Through the first 12 games of the year, the bulldozing Tennessee Titans running back had a middling 474 rushing yards on 128 attempts, a 3.7 yards per carry average. Those numbers put Henry on pace for 631.5 yards on the season (39.47 yards per game on 10.67 carries per tilt). He was held to under 60 rushing yards in each of the first 12 tilts, with six contests below 35 yards.
Then the running back stiff-armed the Jacksonville Jaguars into oblivion in Week 14 in a 238-yard, four-touchdown performance, setting up a four-game stretch in which Henry galloped for 585 yards on 87 carries (6.72 YPC). The otherworldly streak sneaked Henry over the 1,000-yard barrier for the first time in his career at 1,059 yards. The 25-year-old second-round pick also scored seven of his 12 TDs in the final four weeks of the 2018 campaign.
After getting 15-plus carries just twice in the first 12 games, former Titans offensive coordinator Matt LaFleur called Henry's number more than 16 times in every game down the stretch (including a 33-tote performance in Week 15).
Tennessee's new offensive coordinator Arthur Smith plans to keep the Henry train rolling.
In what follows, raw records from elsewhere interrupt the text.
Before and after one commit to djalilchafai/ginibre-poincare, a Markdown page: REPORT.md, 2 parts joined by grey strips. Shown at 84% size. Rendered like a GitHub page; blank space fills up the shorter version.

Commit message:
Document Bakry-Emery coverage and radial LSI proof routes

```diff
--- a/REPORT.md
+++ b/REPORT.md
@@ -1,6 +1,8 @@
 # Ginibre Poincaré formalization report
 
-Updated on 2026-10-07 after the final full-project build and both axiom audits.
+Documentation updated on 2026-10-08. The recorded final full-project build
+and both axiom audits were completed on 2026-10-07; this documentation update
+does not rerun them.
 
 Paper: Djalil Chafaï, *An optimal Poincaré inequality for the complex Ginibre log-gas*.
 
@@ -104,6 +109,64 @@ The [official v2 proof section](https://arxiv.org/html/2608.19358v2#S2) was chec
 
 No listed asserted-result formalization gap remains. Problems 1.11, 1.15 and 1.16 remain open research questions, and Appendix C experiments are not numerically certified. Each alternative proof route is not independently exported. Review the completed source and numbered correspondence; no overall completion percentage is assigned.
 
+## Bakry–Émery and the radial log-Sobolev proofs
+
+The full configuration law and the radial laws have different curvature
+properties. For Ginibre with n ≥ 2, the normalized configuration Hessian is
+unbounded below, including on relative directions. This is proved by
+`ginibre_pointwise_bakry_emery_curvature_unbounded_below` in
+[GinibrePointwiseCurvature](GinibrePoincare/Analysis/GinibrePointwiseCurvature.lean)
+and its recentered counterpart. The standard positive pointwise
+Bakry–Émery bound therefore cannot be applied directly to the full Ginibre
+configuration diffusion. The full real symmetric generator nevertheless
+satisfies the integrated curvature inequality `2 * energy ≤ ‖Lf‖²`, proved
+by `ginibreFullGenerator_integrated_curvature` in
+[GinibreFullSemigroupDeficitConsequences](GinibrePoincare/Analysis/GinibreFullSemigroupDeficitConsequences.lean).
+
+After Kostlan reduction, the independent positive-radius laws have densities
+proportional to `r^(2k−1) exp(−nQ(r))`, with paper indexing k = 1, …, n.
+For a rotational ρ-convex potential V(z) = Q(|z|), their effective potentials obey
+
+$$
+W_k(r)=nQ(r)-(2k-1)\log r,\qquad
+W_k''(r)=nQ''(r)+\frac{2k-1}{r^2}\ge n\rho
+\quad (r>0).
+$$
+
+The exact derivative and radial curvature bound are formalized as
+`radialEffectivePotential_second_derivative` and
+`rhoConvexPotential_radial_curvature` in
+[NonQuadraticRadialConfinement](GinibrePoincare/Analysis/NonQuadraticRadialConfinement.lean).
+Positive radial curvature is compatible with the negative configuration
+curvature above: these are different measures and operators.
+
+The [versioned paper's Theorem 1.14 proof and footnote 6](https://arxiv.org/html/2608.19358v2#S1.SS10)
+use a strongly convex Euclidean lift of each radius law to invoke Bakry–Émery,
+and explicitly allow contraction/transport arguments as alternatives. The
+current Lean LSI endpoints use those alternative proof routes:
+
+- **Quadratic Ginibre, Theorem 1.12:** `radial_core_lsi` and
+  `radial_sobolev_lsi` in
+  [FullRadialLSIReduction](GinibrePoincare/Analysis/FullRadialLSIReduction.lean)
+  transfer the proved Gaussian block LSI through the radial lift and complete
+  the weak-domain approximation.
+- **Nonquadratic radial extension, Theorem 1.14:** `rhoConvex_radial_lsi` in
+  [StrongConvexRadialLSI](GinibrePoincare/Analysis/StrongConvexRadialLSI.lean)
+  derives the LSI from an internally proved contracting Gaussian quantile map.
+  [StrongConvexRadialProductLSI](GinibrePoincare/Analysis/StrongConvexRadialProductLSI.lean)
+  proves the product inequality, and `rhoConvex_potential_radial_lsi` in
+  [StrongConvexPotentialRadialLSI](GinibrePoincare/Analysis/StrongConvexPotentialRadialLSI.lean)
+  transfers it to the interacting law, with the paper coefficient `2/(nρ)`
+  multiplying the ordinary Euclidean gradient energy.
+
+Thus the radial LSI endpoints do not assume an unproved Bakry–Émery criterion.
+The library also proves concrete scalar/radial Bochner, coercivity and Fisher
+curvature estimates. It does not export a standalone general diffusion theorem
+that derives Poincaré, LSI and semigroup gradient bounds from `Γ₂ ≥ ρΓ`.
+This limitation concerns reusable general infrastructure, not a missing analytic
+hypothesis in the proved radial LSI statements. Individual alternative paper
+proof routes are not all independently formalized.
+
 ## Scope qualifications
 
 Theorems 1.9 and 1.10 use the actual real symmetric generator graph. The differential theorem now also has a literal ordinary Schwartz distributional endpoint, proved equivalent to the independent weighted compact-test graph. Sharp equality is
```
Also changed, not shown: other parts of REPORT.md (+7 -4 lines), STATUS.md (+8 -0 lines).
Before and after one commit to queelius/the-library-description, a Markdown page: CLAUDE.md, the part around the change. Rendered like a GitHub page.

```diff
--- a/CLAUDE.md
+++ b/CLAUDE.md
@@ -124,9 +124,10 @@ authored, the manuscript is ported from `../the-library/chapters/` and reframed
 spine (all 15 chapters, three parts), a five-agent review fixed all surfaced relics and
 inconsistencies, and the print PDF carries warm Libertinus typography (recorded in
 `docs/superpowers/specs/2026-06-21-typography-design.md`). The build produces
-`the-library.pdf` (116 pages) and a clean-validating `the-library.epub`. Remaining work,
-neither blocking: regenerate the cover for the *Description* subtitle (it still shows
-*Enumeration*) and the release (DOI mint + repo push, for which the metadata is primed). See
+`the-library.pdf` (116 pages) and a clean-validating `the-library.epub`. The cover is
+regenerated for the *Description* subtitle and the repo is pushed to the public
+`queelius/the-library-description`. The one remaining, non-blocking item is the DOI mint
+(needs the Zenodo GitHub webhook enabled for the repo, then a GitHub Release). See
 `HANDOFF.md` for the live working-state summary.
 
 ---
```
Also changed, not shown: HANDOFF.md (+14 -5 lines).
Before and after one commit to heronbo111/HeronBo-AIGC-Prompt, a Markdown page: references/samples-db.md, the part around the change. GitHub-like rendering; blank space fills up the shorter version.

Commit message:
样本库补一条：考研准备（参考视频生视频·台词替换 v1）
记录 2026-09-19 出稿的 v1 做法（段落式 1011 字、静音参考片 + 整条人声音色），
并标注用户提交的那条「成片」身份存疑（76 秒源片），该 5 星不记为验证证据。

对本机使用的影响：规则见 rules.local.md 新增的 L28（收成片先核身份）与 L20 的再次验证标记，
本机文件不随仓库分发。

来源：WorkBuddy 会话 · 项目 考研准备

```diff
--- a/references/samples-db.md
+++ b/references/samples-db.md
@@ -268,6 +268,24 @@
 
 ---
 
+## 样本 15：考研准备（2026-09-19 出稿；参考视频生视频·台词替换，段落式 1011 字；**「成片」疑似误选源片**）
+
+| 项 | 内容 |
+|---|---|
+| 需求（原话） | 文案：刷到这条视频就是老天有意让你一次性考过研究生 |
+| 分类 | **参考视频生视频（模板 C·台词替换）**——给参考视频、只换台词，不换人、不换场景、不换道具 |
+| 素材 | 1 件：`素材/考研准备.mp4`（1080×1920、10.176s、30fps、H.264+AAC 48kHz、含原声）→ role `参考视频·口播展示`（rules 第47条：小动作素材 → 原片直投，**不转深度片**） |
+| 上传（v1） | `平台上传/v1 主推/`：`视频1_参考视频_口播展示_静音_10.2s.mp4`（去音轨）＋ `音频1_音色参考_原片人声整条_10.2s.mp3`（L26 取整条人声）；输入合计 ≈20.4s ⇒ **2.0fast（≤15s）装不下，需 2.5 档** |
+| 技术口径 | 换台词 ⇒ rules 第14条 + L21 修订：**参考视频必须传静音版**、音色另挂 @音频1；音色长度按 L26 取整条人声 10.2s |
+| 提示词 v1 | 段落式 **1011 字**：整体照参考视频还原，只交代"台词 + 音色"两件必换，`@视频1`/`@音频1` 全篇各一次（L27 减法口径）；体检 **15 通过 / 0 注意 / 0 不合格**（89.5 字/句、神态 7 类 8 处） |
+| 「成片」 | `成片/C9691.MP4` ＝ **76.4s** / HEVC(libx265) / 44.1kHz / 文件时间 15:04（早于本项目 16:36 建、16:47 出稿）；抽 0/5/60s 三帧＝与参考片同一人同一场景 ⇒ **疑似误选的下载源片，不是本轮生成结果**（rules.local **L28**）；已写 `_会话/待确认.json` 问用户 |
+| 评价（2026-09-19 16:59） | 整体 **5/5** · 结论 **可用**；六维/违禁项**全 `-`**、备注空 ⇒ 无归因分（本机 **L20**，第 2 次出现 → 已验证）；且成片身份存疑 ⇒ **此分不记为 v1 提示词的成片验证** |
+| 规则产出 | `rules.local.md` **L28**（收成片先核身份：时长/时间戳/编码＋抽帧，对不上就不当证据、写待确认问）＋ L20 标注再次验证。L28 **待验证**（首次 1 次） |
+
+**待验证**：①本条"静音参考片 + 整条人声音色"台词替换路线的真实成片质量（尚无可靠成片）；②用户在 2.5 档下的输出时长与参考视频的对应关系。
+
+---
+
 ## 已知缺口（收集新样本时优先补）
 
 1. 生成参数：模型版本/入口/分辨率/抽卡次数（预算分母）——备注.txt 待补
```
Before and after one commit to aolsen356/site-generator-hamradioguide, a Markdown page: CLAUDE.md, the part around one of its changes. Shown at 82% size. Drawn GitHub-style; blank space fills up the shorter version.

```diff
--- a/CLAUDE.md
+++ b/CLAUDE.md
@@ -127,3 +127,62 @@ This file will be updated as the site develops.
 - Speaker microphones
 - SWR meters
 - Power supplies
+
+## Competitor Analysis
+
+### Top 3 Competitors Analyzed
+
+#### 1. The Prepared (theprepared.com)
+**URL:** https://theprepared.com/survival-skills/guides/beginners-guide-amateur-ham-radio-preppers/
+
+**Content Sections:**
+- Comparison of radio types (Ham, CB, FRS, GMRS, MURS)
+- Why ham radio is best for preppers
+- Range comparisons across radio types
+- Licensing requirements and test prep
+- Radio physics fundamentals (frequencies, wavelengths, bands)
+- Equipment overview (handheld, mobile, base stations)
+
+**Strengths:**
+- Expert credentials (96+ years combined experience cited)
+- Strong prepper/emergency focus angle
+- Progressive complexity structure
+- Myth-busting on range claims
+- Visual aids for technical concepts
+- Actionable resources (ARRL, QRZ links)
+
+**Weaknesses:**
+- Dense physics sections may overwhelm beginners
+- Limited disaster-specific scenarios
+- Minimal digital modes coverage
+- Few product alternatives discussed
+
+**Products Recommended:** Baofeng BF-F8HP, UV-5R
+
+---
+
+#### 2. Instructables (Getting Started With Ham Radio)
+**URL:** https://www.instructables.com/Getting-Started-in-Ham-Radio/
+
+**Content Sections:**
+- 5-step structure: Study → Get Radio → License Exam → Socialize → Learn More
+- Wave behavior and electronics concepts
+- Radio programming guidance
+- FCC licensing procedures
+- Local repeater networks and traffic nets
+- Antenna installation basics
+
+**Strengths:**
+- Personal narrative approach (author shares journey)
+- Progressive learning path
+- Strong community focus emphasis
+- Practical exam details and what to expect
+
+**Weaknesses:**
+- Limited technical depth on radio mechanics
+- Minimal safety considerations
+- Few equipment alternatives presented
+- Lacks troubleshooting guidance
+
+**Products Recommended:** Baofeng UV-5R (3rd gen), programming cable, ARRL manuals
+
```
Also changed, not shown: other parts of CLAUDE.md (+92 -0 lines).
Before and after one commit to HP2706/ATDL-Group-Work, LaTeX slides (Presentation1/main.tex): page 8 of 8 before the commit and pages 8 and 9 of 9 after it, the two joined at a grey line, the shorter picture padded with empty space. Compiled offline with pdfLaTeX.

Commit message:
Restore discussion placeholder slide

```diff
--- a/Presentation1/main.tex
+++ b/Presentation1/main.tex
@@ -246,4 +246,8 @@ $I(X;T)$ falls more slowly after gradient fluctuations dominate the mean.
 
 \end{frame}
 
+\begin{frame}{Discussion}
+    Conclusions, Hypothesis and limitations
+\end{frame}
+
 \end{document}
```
"Derrick will be a big part of the offense," Smith said, via Turron Davenport of ESPN. "He has a rare skill set. Derrick's a home-run hitter. We are taking another step hopefully with him. What he did over the last five weeks will open up a lot of things.
"Zone (run scheme) is a great starting point for us, but there are a lot of schemes that fit Derrick and fit Dion [Lewis], or whoever else will be on our roster that we will hand the ball [to]. Gaps, pin and pulls, zone reads, but there's a certain mentality that we want to play with coming off the football. We want to be physical and knock people back."
When Smith was promoted from tight ends coach to play-caller, Tennessee eyed continuity for quarterback Marcus Mariota. That permanency should also extend to Henry.
While LaFluer seemed to stumble onto the formula with Henry late in the season, Smith will look to feed the beastly back out of the gate. Henry proved he's the type of road-grading runner that can flatten defenses deep in games the more touches he receives.
To be a true No. 1 back, Smith wants Henry to bring his nasty assets to the rest of the offense.
"Physical isn't just in the run game," Smith said. "You can be physical in protection, how you catch the football and finish that. Are you going to go down the field and finish?"
Utilizing Henry consistently early in the season should help open the Titans offense, particularly the play-action pass for Mariota, which is something Tennessee should rely heavily on in 2019.